▶ Goal of the exercise
Below are records; copy every line among them that contains the word "objects".

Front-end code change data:
::::::::
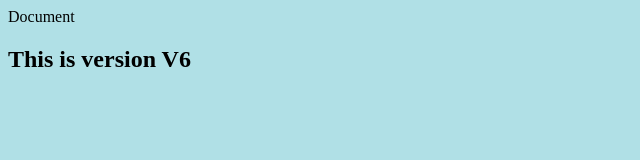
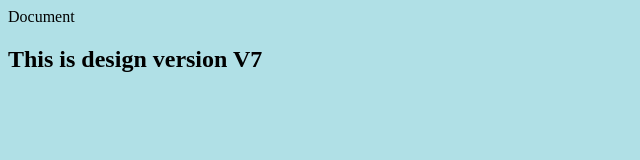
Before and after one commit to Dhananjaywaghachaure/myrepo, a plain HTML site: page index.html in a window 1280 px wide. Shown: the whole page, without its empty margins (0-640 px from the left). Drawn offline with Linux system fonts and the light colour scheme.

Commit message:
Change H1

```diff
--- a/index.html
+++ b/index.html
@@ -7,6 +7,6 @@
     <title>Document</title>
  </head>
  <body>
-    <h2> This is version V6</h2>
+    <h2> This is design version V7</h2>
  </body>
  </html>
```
::::::::
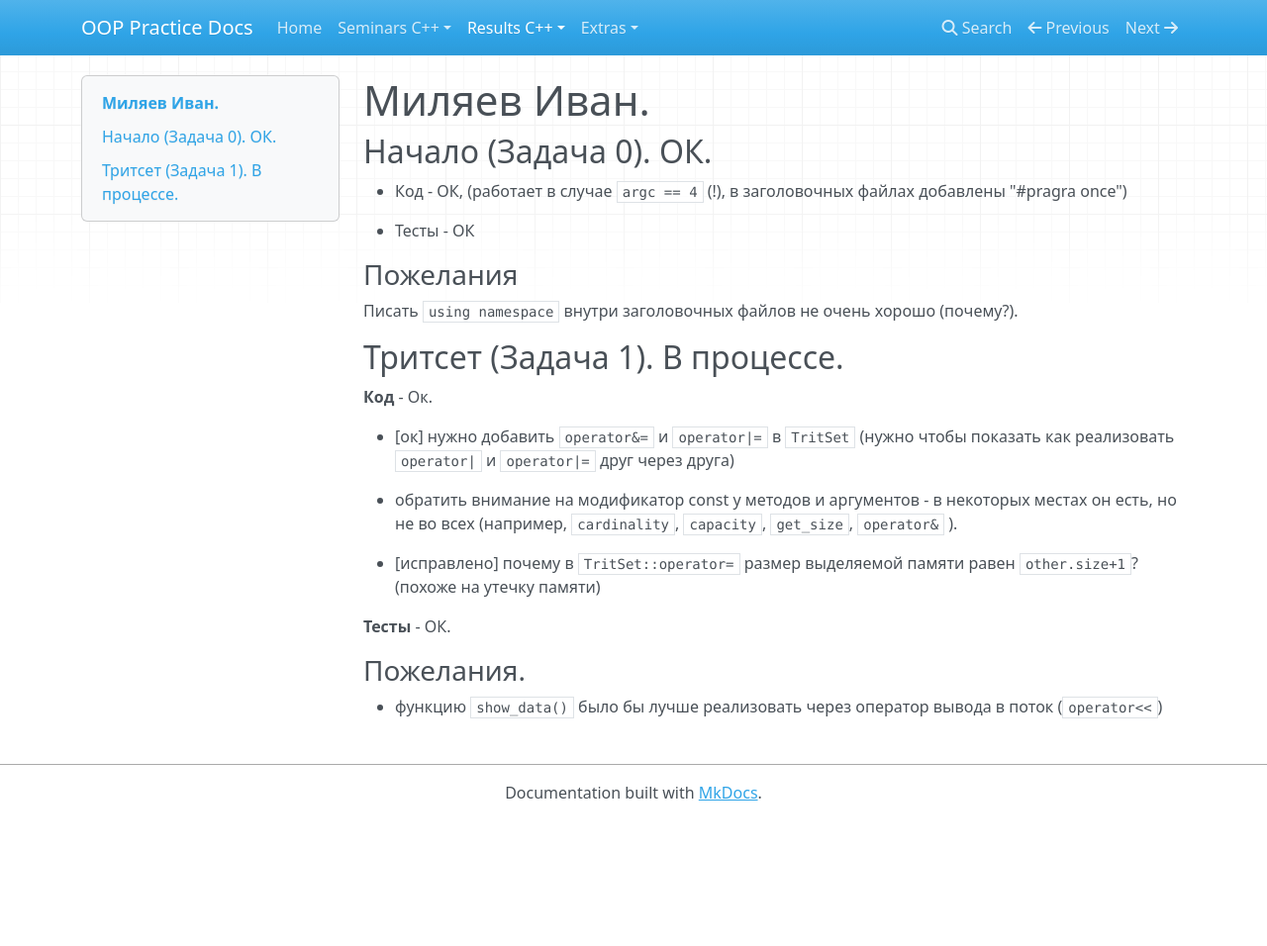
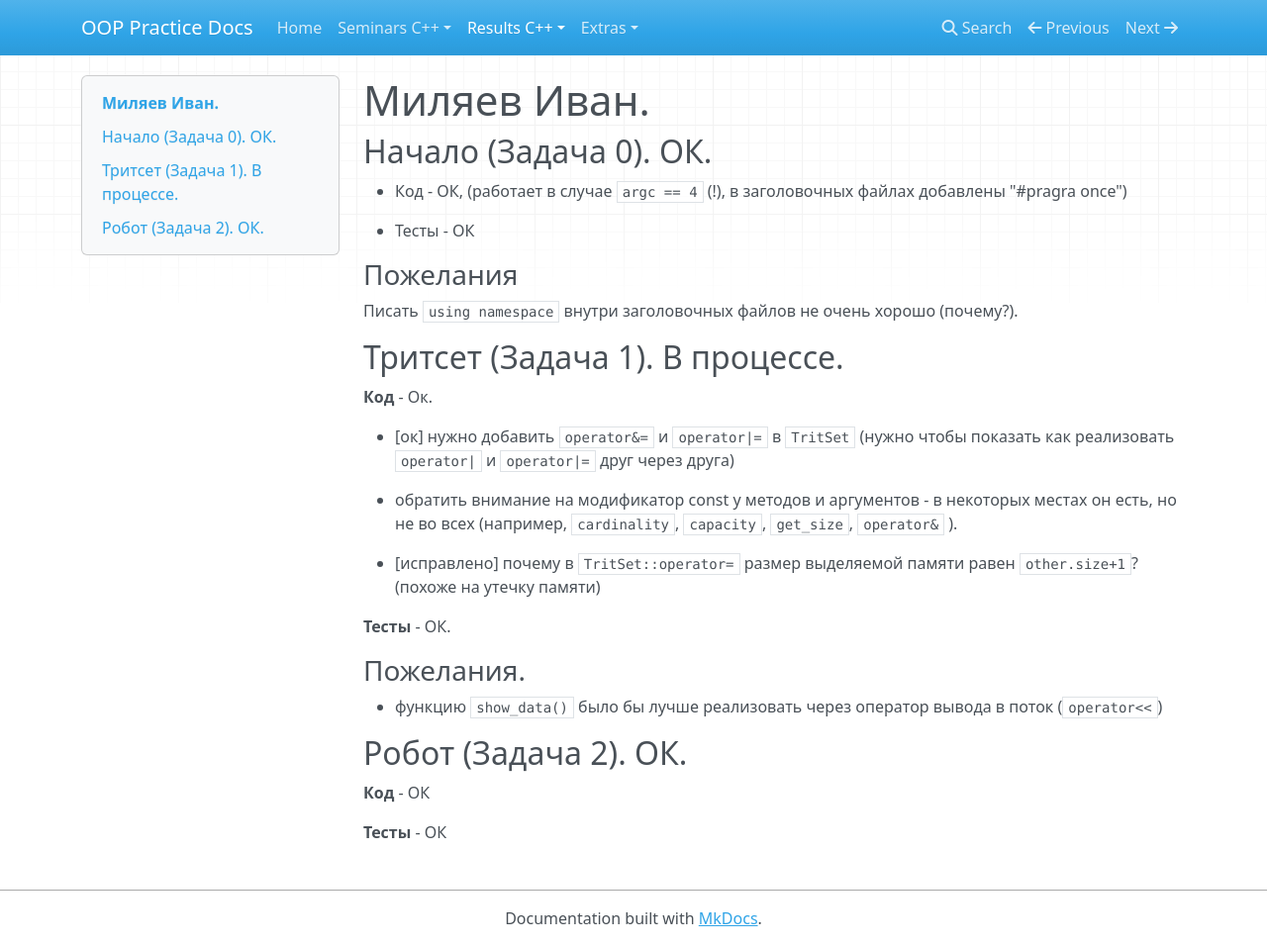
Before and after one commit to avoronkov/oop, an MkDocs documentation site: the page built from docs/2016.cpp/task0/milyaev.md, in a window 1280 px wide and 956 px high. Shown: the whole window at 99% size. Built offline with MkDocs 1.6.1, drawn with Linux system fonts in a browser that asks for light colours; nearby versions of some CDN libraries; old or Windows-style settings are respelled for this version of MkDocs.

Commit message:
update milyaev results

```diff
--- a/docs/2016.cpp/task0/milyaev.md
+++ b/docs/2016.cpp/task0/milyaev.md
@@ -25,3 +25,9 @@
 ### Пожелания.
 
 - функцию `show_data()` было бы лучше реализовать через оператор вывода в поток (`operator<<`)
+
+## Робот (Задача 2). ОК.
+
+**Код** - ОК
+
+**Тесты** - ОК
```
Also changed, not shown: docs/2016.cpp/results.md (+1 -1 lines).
::::::::
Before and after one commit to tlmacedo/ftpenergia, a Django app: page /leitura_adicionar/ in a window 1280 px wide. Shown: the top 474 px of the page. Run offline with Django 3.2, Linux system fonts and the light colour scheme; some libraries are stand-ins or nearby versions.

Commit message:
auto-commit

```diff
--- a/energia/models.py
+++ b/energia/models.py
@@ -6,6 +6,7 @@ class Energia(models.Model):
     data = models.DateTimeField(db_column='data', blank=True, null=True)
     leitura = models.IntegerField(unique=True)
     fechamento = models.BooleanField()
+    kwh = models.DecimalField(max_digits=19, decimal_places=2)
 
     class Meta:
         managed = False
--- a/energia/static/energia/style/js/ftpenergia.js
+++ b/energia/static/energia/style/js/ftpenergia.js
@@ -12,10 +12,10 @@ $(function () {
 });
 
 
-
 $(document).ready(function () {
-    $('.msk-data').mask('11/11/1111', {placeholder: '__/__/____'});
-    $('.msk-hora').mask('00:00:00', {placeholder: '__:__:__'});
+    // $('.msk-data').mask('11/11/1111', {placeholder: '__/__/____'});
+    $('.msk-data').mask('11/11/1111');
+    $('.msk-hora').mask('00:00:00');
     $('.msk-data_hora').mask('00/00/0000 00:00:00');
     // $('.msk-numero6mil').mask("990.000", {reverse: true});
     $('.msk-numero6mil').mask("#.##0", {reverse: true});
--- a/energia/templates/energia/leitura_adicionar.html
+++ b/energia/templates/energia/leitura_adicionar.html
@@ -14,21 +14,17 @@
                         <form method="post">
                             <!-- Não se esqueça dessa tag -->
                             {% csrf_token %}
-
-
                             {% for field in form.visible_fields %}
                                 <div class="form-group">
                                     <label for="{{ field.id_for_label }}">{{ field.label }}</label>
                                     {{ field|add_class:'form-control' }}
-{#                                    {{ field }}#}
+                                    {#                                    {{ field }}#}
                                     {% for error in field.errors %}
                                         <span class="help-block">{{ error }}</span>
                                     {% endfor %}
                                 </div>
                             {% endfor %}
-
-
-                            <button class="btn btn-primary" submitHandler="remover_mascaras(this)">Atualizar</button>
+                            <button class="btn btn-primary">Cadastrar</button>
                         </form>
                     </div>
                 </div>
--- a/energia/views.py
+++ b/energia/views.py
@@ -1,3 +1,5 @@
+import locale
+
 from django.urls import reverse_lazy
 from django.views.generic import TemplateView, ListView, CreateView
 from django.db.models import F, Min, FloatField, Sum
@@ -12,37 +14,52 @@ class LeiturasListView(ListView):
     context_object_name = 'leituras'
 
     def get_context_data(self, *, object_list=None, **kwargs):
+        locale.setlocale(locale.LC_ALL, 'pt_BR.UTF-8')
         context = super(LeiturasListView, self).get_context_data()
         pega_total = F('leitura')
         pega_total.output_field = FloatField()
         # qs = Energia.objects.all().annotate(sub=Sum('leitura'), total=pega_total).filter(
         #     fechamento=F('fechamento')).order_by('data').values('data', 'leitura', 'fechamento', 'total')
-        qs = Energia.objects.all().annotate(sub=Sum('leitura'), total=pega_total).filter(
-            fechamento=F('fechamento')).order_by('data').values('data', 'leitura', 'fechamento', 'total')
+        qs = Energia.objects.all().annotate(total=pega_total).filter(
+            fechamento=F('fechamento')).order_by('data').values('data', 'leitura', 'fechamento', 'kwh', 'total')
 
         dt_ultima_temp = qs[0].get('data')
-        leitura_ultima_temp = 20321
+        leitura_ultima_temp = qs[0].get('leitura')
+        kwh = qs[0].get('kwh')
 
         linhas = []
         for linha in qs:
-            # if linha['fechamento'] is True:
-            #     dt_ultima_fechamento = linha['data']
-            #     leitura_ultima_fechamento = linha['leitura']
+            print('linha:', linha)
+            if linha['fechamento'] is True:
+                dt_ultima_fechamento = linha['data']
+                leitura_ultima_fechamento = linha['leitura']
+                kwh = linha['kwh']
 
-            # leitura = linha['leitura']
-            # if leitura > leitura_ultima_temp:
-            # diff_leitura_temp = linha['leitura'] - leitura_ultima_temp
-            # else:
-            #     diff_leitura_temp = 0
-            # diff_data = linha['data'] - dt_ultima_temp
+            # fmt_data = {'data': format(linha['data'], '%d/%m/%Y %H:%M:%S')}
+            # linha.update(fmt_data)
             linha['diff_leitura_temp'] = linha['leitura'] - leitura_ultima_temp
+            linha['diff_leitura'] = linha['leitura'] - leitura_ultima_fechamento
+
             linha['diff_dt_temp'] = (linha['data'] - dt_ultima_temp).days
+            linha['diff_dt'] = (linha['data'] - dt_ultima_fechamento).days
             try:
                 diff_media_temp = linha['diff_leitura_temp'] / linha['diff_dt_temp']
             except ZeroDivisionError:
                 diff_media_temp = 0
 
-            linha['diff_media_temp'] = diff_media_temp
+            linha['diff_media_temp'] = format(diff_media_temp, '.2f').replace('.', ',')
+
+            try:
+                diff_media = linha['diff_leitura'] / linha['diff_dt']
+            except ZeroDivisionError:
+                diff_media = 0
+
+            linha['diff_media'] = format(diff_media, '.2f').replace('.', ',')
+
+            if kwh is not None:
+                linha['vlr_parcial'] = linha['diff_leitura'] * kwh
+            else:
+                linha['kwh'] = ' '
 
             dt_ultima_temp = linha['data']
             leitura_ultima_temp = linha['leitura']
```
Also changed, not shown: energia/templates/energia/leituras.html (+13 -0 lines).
::::::::
▶ Solution for this problem
         # qs = Energia.objects.all().annotate(sub=Sum('leitura'), total=pega_total).filter(
-        qs = Energia.objects.all().annotate(sub=Sum('leitura'), total=pega_total).filter(
+        qs = Energia.objects.all().annotate(total=pega_total).filter(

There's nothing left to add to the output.